Tuesday, June 22, 2010

What they looked like in 1996

Following are some images from an installation I did as part of my thesis show before finishing undergrad in New Mexico. Before the buttons I simply glued cut out paper to nails. Not pictured: a chair I shot up and destroyed with a shotgun, then put back together and planted grass in. This show was the first incarnation of the work that has evolved into the recent button collage installation here. Returning the gallery to prior form involved hours and hours of spackling.

Immediately after graduation I did some portable versions of the work for a show at a gallery in Gallup New Mexico, at a gallery run by an eccentric Croatian expatriot. I remember a blizzard on my the way out there in which I literally couldn't see the front of my own car. The collages above are made from multiple images, the ones below are single images cut apart and spread out on the nails.

Saturday, June 19, 2010

Two shows I would go see if I could

Tonight the first East Coast incarnation of the Post-it show (previously San Francisco and L.A.) opens at Giant Robot NY from 6:30-10. I have several pieces in it (see below). Twenty bucks each. Cash and carry.

Also, Esther Pearl Watson and Mark Todd (who organize the Post-it shows) have work on display at Sandra Lee in San Francisco this month until the 26th. Very worth seeing.

Friday, June 18, 2010

Some things to consider

Six more of said lists can be found here, also two other lists that don't end with food.

Friday, June 11, 2010

This Weekend, Two Events

The citations under Events and Appearences have shifted a bit since first being listed. I'm going to be signing at the Drawn & Quarterly table at Printer's Row Book Fair tomorrow, here in Chicago, Saturday from 2-4. I'll be at the closing brunch reception for Home Gallery's Artist Books and Drawing show on Sunday. It's the first time that Amanda Vahamaki (Finland) and Michelangelo Setola's (Italy) amazing, beautiful gem-like collaborative pencil drawings have been shown in the United States. It's most definitely worth the trip.

Also, I believe I said I would talk a little about my work in the show. So come with questions. There will be wine and pastries.

Monday, June 7, 2010

This is Not the World and How to See it: A Short Idiosyncratic History of Visual Culture in 10,000 Small Round Shiny Fragments

Readers who've been following this blog since the beginning (both of you) might remember a post I made in October of 2007 about a "button installation" I was commissioned to do in a boy's bedroom here in Logan Square in Chicago. His mother had seen two similar pieces I'd done at Lula a few years before. Recently I was asked to do another one. This time on a slightly different scale. The video below is a time lapse of the installation process, made by the folks at Ogilvy & Mather who commissioned the piece for their newly renovated lobby.

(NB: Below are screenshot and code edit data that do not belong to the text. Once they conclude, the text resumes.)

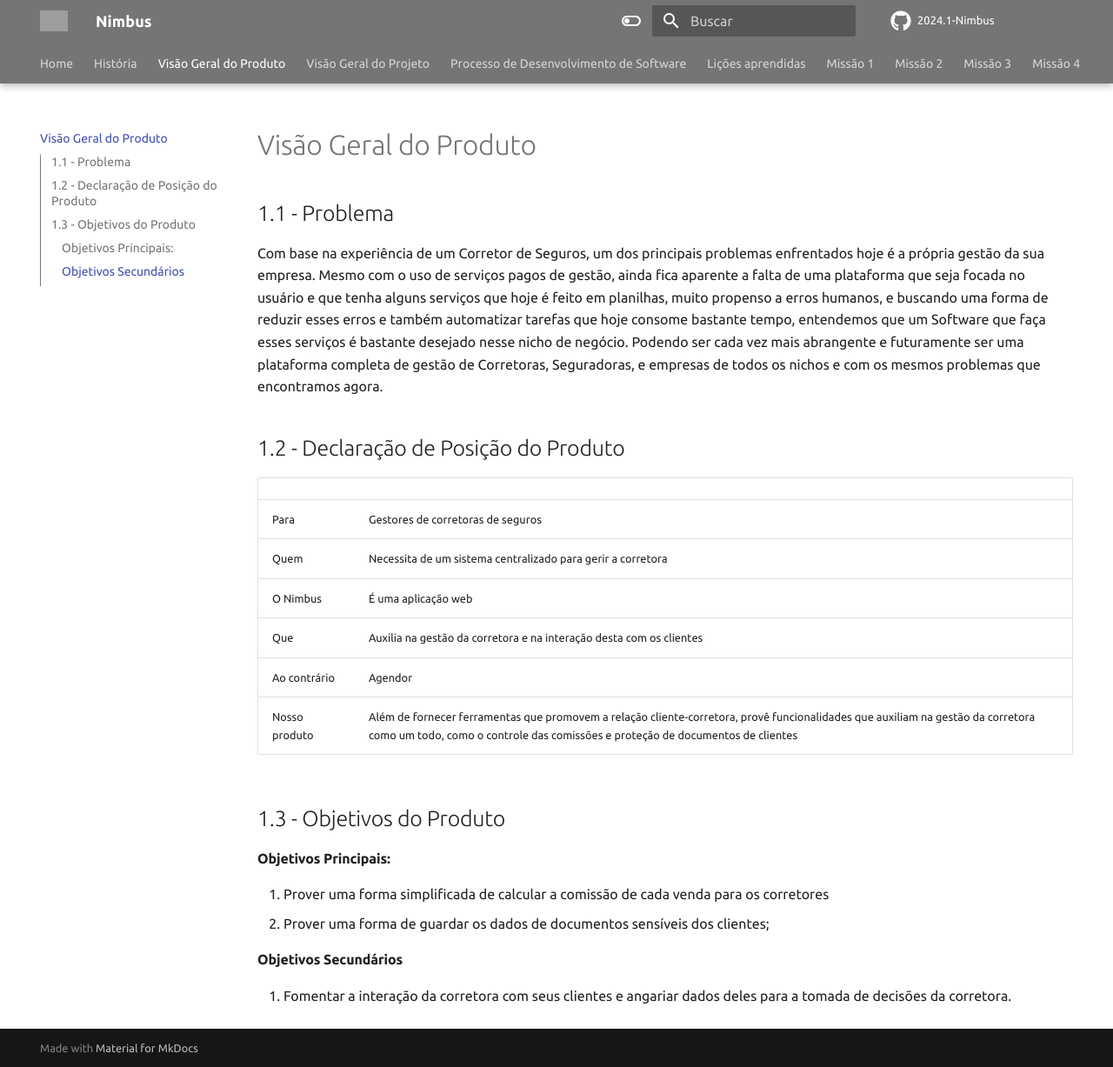
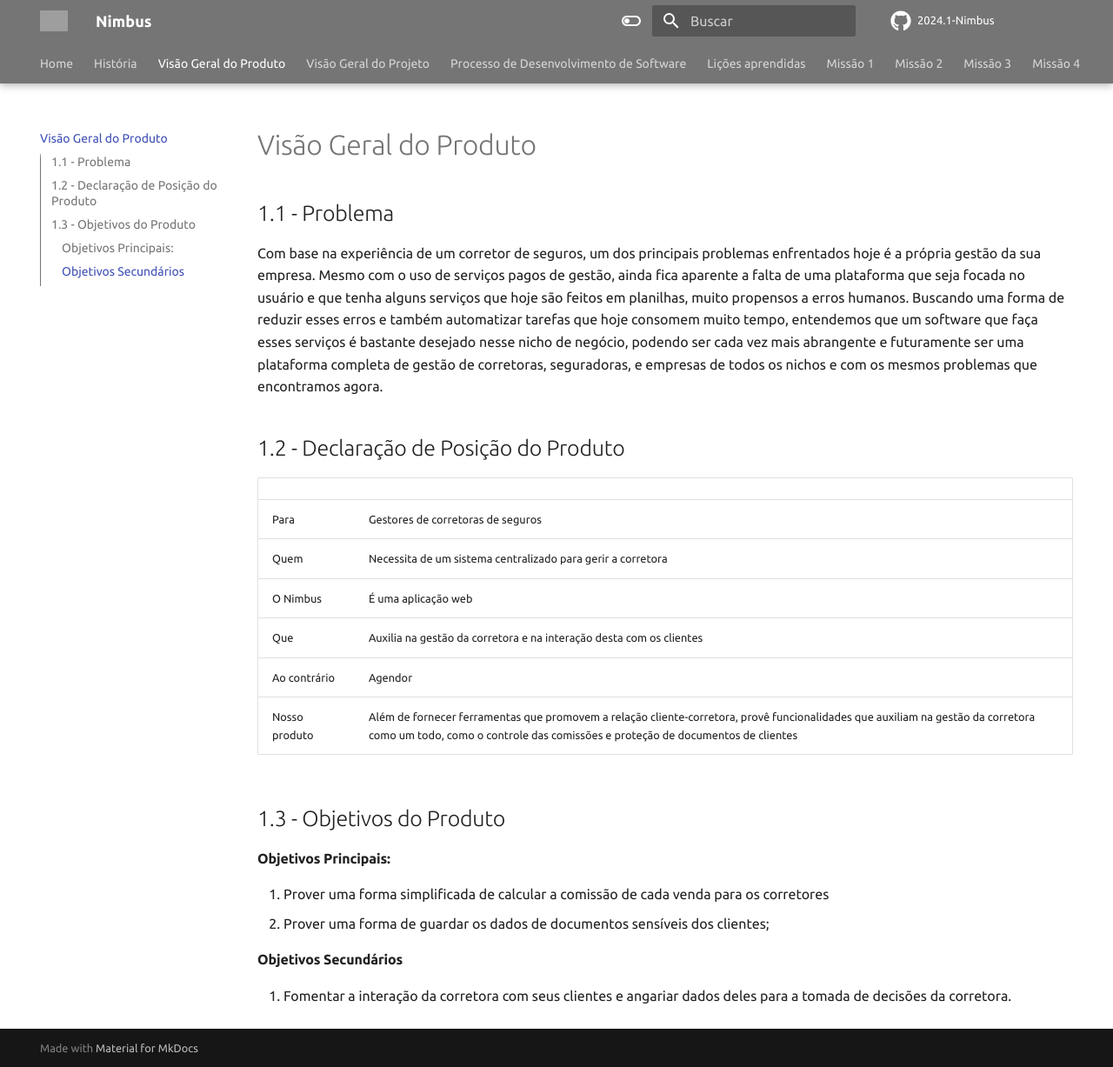
Before and after one commit to mdsreq-fga-unb/2024.1-Nimbus, an MkDocs documentation site: the page built from docs/visao-produto.md, in a window 1280 px wide and 1227 px high. Shown: the whole window at 87% size. Built offline with MkDocs 1.6.1 and Material for MkDocs 9.7.7, drawn with Linux system fonts in a browser that asks for light colours; comment, search, counter and statistics services are not loaded; grey boxes are pictures that could not be loaded.

Commit message:
Atualiza descrição do problema

```diff
--- a/docs/visao-produto.md
+++ b/docs/visao-produto.md
@@ -2,7 +2,7 @@
 
 ## 1.1 - Problema
 
- Com base na experiência de um Corretor de Seguros, um dos principais problemas enfrentados hoje é a própria gestão da sua empresa. Mesmo com o uso de serviços pagos de gestão, ainda fica aparente a falta de uma plataforma que seja focada no usuário e que tenha alguns serviços que hoje é feito em planilhas, muito propenso a erros humanos, e buscando uma forma de reduzir esses erros e também automatizar tarefas que hoje consome bastante tempo, entendemos que um Software que faça esses serviços é bastante desejado nesse nicho de negócio. Podendo ser cada vez mais abrangente e futuramente ser uma plataforma completa de gestão de Corretoras, Seguradoras, e empresas de todos os nichos e com os mesmos problemas que encontramos agora.
+ Com base na experiência de um corretor de seguros, um dos principais problemas enfrentados hoje é a própria gestão da sua empresa. Mesmo com o uso de serviços pagos de gestão, ainda fica aparente a falta de uma plataforma que seja focada no usuário e que tenha alguns serviços que hoje são feitos em planilhas, muito propensos a erros humanos. Buscando uma forma de reduzir esses erros e também automatizar tarefas que hoje consomem muito tempo, entendemos que um software que faça esses serviços é bastante desejado nesse nicho de negócio, podendo ser cada vez mais abrangente e futuramente ser uma plataforma completa de gestão de corretoras, seguradoras, e empresas de todos os nichos e com os mesmos problemas que encontramos agora.
 
 ## 1.2 - Declaração de Posição do Produto
 
```
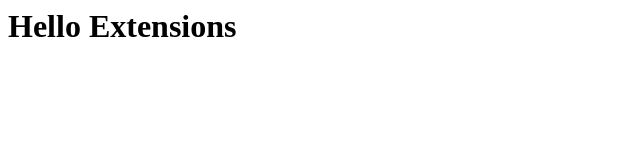
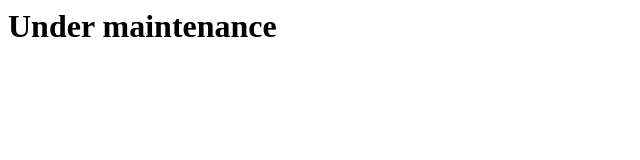
Before and after one commit to hakanyalniz/renameDownloads, a browser extension: page hello.html in a window 1280 px wide. Shown: the whole page, without its empty margins (0-640 px from the left). Drawn offline with Linux system fonts and the light colour scheme.

```diff
--- a/hello.html
+++ b/hello.html
@@ -1,6 +1,6 @@
 <html>
   <body>
-    <h1 id="test">Hello Extensions</h1>
+    <h1 id="test">Under maintenance</h1>
     <script src="popup.js"></script>
   </body>
 </html>
```
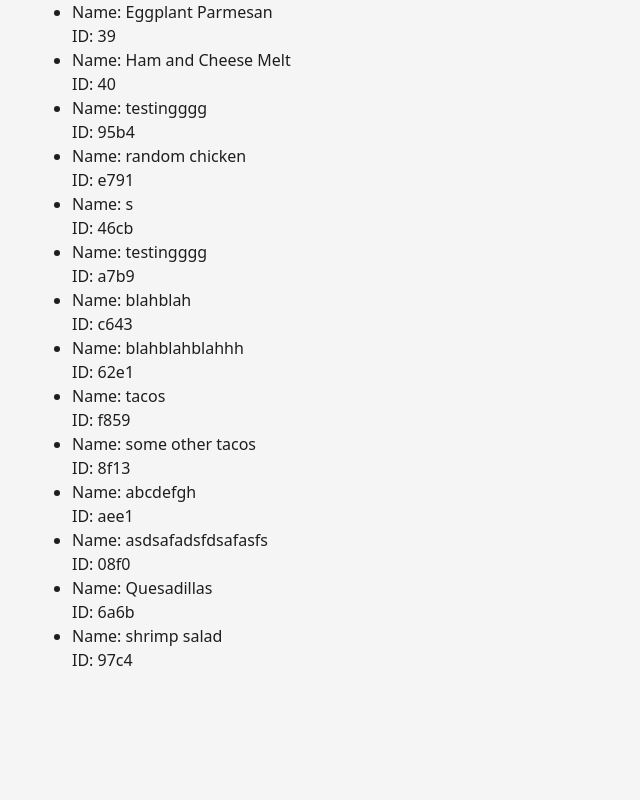
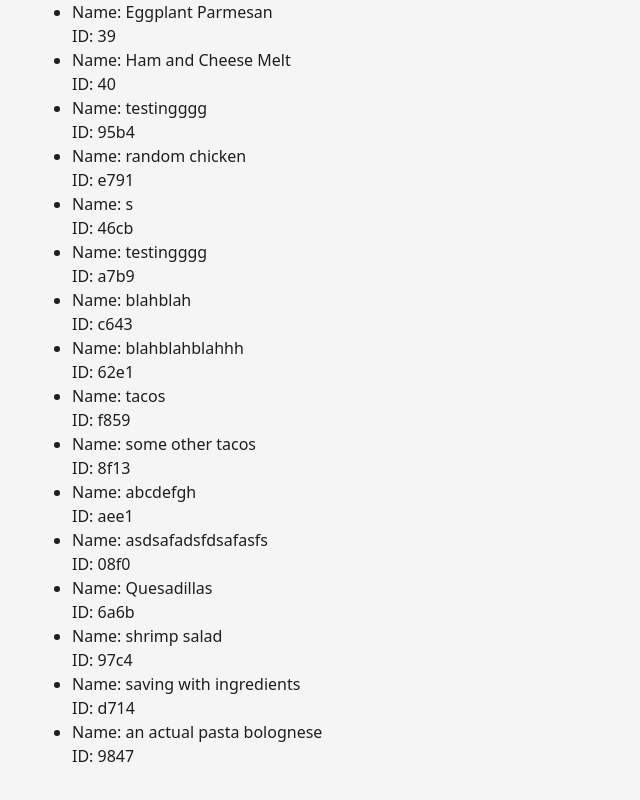
Before and after one commit to bea94k/hat-menu-v0.2, a React (Vite) app in the folder hat-menu/: page / in a window 1280 px wide. Shown: the part 1960-2760 px from the top of the page, without its empty margins (0-640 px from the left). Before the commit the page ends 2664 px from the top, so only its background shows below. Built offline with nearby package versions, Linux system fonts and the light colour scheme; data requests are answered from the project's data file.

Commit message:
Save the recipe with ingredients

```diff
--- a/hat-menu/src/components/AddRecipeForm.tsx
+++ b/hat-menu/src/components/AddRecipeForm.tsx
@@ -25,8 +25,9 @@ const AddRecipeForm = () => {
     const onSubmit: SubmitHandler<RecipeForm> = async (data) => {
         setSubmitStatus(null);
         try {
-            const newRecipe = await addRecipe({ name: data.name });
+            const newRecipe = await addRecipe(data);
             setSubmitStatus(`Recipe added successfully! ${newRecipe?.name}, ${newRecipe?.id}`);
+            // TODO: try to save the ingredients that are not yet in the db. No need for big error handling, cause that's an additional thing
             reset();
         } catch (error: unknown) {
             console.error('Error saving recipe:', error);
--- a/hat-menu/src/data/db.json
+++ b/hat-menu/src/data/db.json
@@ -207,6 +207,43 @@
     {
       "id": "97c4",
       "name": "shrimp salad"
+    },
+    {
+      "id": "d714",
+      "ingredients": [
+        {
+          "quantity": 2,
+          "unit": "tbsp",
+          "name": "pasta"
+        },
+        {
+          "name": "tomato",
+          "unit": "tsp",
+          "quantity": 0
+        }
+      ],
+      "name": "saving with ingredients"
+    },
+    {
+      "id": "9847",
+      "ingredients": [
+        {
+          "quantity": 1,
+          "unit": "cup",
+          "name": "pasta"
+        },
+        {
+          "quantity": 3,
+          "unit": "dl",
+          "name": "tomato"
+        },
+        {
+          "quantity": 1,
+          "unit": "piece",
+          "name": "onion"
+        }
+      ],
+      "name": "an actual pasta bolognese"
     }
   ],
   "menus": [
```
Also changed, not shown: 1 other file (tests, documents, lock files or other folders).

The wall is about 40 feet long by 10 or 12 feet high. I used close to 10,000 buttons, pressed by (the wonderful people at) Busy Beaver Buttons. what you see was filmed over the course of five days–roughly 45 hours–for the actual installation. Seen in the video, other than me, are Kelsey Zigmund, Dan McKee, Lillian Martinez, and Dorian Byrd, all of whom helped me IMMENSELY. Thanks also to Tereasa Suratt

About 20% of the content was provided by Ogilvy, from current/recent campaigns. The rest was chosen by me and consists of everything.

Including but not limited to:

Some Chinese propaganda posters
A diagram of the Sun
Botticelli's The Birth of Venus
The cover of Weirdo #4
a couple of different images of Krishna
"Gentle Jesus Meek and Mild"
randomly punched images from current issues of Newsweek, Rolling Stone and People
two paintings of Birds by John J. Audobon
some illuminated manuscripts
some Native American Petroglyphs
an 1884 ad for tobacco
Li'l Nemo
Rubens' The Rape of the Daughters of Leucippus
a photograph of Minor Threat sitting on their front steps
a photograph of Public Enemy
The cover of Fantastic Four #248
some Byzantine mosaics
some Soviet typography
a shopping circular from my front stoop
the Mars Rover
a photograph of a tree

The idea is that it's a kind of (necessarily incomplete) catalog of visual culture from the beginning of time. I plan to use the occasion of the piece's completion to do a few posts in the next week or two about where this work came from and how it might or might not connect with what I do as someone who mostly spends his time drawing pictures with word balloons.